Rosenstein under fire for remarks he claims he didn’t say but should have

BALTIMORE – When Rod Rosenstein worked in this city, as U.S. attorney for the state of Maryland, he had a solid professional reputation that seems lately to have gone dramatically awry.

Back then, he was a Republican serving in one of the bluest Democratic states in America, in a city overwhelmingly Democratic. He went after crooked cops, and prison guards conspiring with gangs, and big-time drug dealers.

And nobody questioned his political leanings, and nobody questioned his integrity.

But now we have people all over America, and particularly in Washington, questioning remarks Rosenstein allegedly made about Donald Trump and this president’s ability to hold office, and whether Rosenstein, the deputy U.S. attorney general, was serious or merely sarcastic when he allegedly made these remarks.

To all of this, we have a concise response:

Who cares?

Kidding or not, he was on the mark.

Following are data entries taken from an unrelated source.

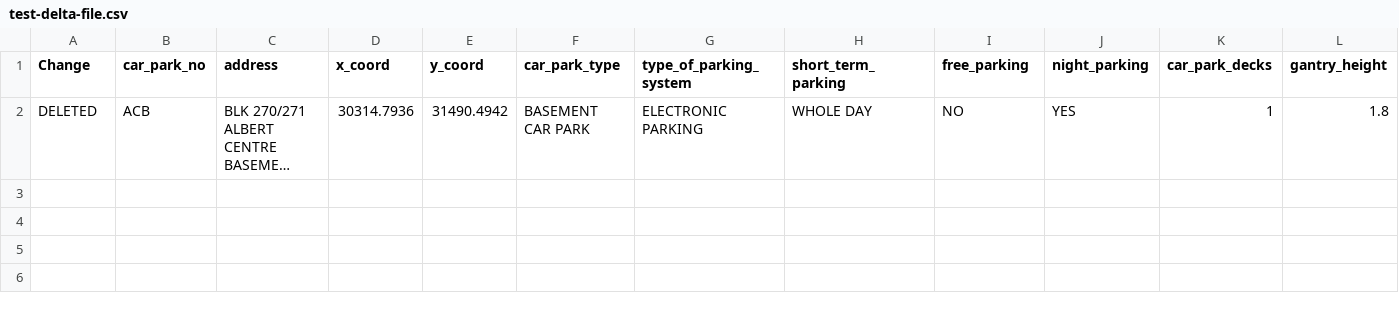
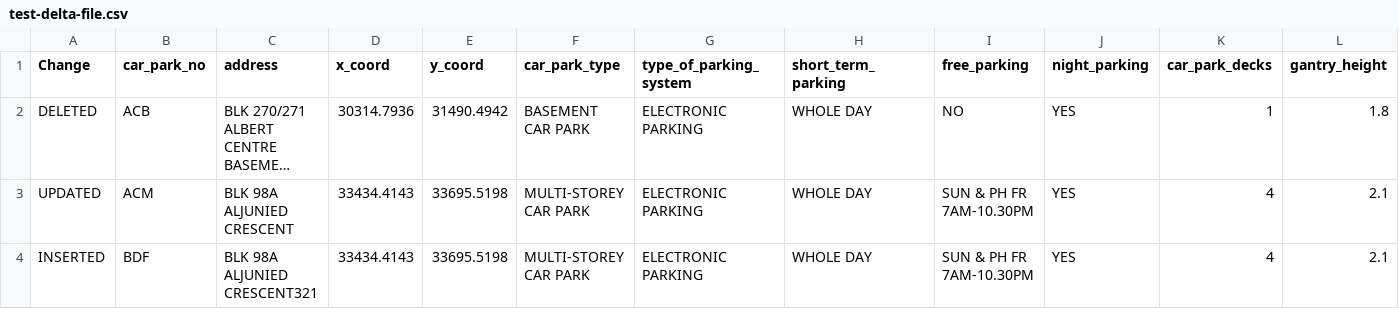
Before and after one commit to Sarang-Nambiar/carpark-info-assignment, a CSV file: data/test-delta-file.csv, drawn as a sheet; only a part is shown; long unchanged cells end in …; rows hold the shown columns only; the diff names each change by its address in the sheet, - before the commit and + after, or states it on an @@ line.

```diff
--- a/data/test-delta-file.csv
+++ b/data/test-delta-file.csv
+row 3: UPDATED | ACM | BLK 98A ALJUNIED CRESCENT | 33434.4143 | 33695.5198 | MULTI-STOREY CAR PARK | ELECTRONIC PARKING | WHOLE DAY | SUN & PH FR 7AM-10.30PM | YES | 4 | 2.1
+row 4: INSERTED | BDF | BLK 98A ALJUNIED CRESCENT321 | 33434.4143 | 33695.5198 | MULTI-STOREY CAR PARK | ELECTRONIC PARKING | WHOLE DAY | SUN & PH FR 7AM-10.30PM | YES | 4 | 2.1
```
Also changed, not shown: 4 other files.
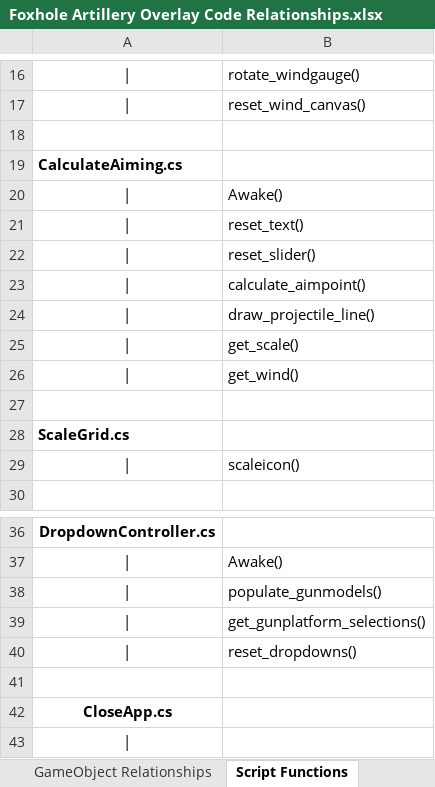
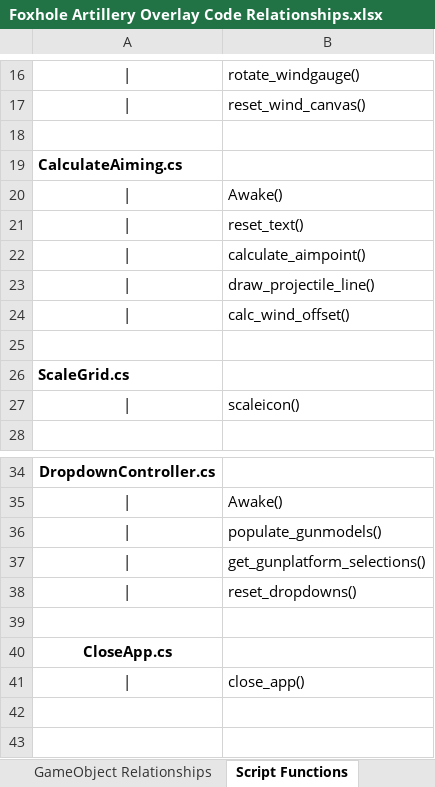
Before and after one commit to aeroeng14/Foxhole-Artillery-Overlay, an Excel workbook: Assets/Scripts/Foxhole Artillery Overlay Code Relationships.xlsx, sheet Script Functions, drawn as a sheet; only a part is shown, gaps mark what is left out; values as stored, in another font and other column widths than the file's, no borders; removed rows and columns are numbered as before the commit, all else as after; the diff names each change by its address in the sheet, - before the commit and + after, or states it on an @@ line.

Commit message:
Implemented wind offset calculations to the ideal aimpoint. Preliminary wind offsets per gun type added but hard coded--will make this file driven in the future for easier updating. Code refactor using more get/set methods rather than linking a bunch of different GameObjects together all the time.

```diff
--- a/Assets/Scripts/Foxhole Artillery Overlay Code Relationships.xlsx (sheet Script Functions)
+++ b/Assets/Scripts/Foxhole Artillery Overlay Code Relationships.xlsx (sheet Script Functions)
-row 22: | | reset_slider()
-row 25: | | get_scale()
-B24: get_wind()
+B24: calc_wind_offset()
-B41: (empty)
+B41: close_app()
```
Also changed, not shown: sheet GameObject Relationships, 10 other files.
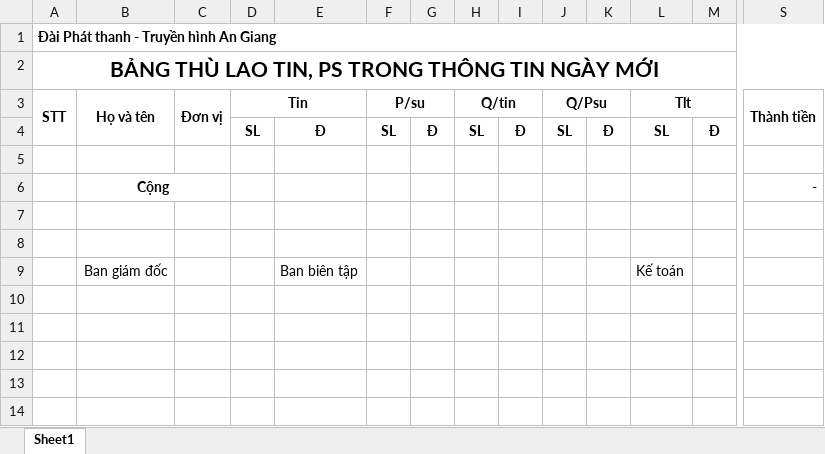
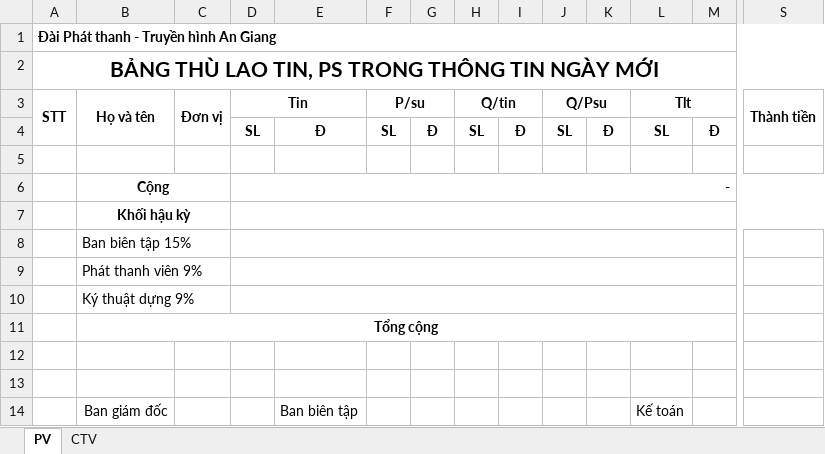
Before and after one commit to tiendat1997/ATV-Allowance, an Excel workbook: ATV_Allowance/Templates/TemplateTTNM.xlsx, sheet PV, drawn as a sheet; only a part is shown, gaps mark what is left out; values as stored, in another font and other column widths than the file's, no borders; removed rows and columns are numbered as before the commit, all else as after; rows hold the shown columns only; the diff names each change by its address in the sheet, - before the commit and + after, or states it on an @@ line.

Commit message:
add 2 sheets in TS and PT report

```diff
--- a/ATV_Allowance/Templates/TemplateTTNM.xlsx (sheet PV)
+++ b/ATV_Allowance/Templates/TemplateTTNM.xlsx (sheet PV)
-sheet tab: Sheet1
+sheet tab: PV
+sheet tab: CTV
-row 6:  | Cộng |  |  |  |  |  |  |  |  |  |  |  | -
+row 6:  | Cộng |  | -
+row 7:  | Khối hậu kỳ
+row 8:  | Ban biên tập 15%
+row 9:  | Phát thanh viên 9%
+row 10:  | Ký thuật dựng 9%
+row 11:  | Tổng cộng
```
Also changed, not shown: ATV_Allowance/Templates/TemplateBSTTNM.xlsx, ATV_Allowance/Templates/TemplatePT.xlsx, 11 other files.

(And, before we get any further, let’s note two things: Rosenstein denies making such remarks. And The New York Times, which reported this last Friday, stands by the story.)

According to The Times, Rosenstein privately proposed “secretly recording President Trump in the White House to expose the chaos consuming the administration, and he discussed recruiting cabinet members to invoke the 25thamendment to remove Trump from office for being unfit.”

The Times says Rosenstein made these remarks in the spring of 2017, “when the firing of (FBI chief) James Comey plunged the White House into turmoil. Over the ensuing days, Trump divulged classified information to Russians in the Oval Office, and revelations emerged that Trump had asked Comey to pledge loyalty and end an investigation into a senior aide.”

To which we say: if Rosenstein did not make such remarks, whether jokingly or not – he should have. And he shouldn’t find himself so alone, and so vulnerable, at such a moment in history.

This is a president who has set new records for instability of all manner, political and emotional.

Remember, Rosenstein allegedly made these remarks in the spring of 2017. At that time, Trump was only getting started. In the ensuing months, this president has behaved in a manner, as the distinguished historian Garry Wills recently wrote, befitting “tyrants.”

In a New York Review of Books piece headlined, “Resistance Means More than Voting,” Wills notes President Trump’s “co-option of the justice system…his declaring all major press outlets except the propaganda arm of the administration to be ‘enemies of the people…’ branding Muslims as ‘animals’ as Hitler did the Jews…the personal rescinding, achieved or attempted, of major pacts reached by national diplomacy – from the Paris Accords to NATO to NAFTA to TPPA…”

Wills’ list (and, if we’ve been paying attention, our own) goes on to include Trump “declaring all agencies of government not originated by the dear leader as remnants of a ‘deep state…’ calling some self-proclaimed Nazis ‘good people…’ using the machinery of the state for enrichment of the leader and his family…multiple steps to limit the ability to vote.”

Some of these Trumpian abuses are surely being examined right now by special counsel Robert Mueller, as an outgrowth of the Russia investigation – an investigation overseen by Rosenstein.

In the clamor over his alleged remarks about Trump, Democrats are worried the president might fire Rosenstein, bring in a new deputy attorney general who might then limit or end the Mueller probe, and thereby keep this president safe no matter what outrages he’s committed.

What an irony, if this Republican president were to find safety based on alleged remarks made by a Republican, Rosenstein, overseeing another Republican, Mueller – both of whom believe simple facts to be more important than political party – and both vulnerable to a president who places himself above all things: not only his party, but his country.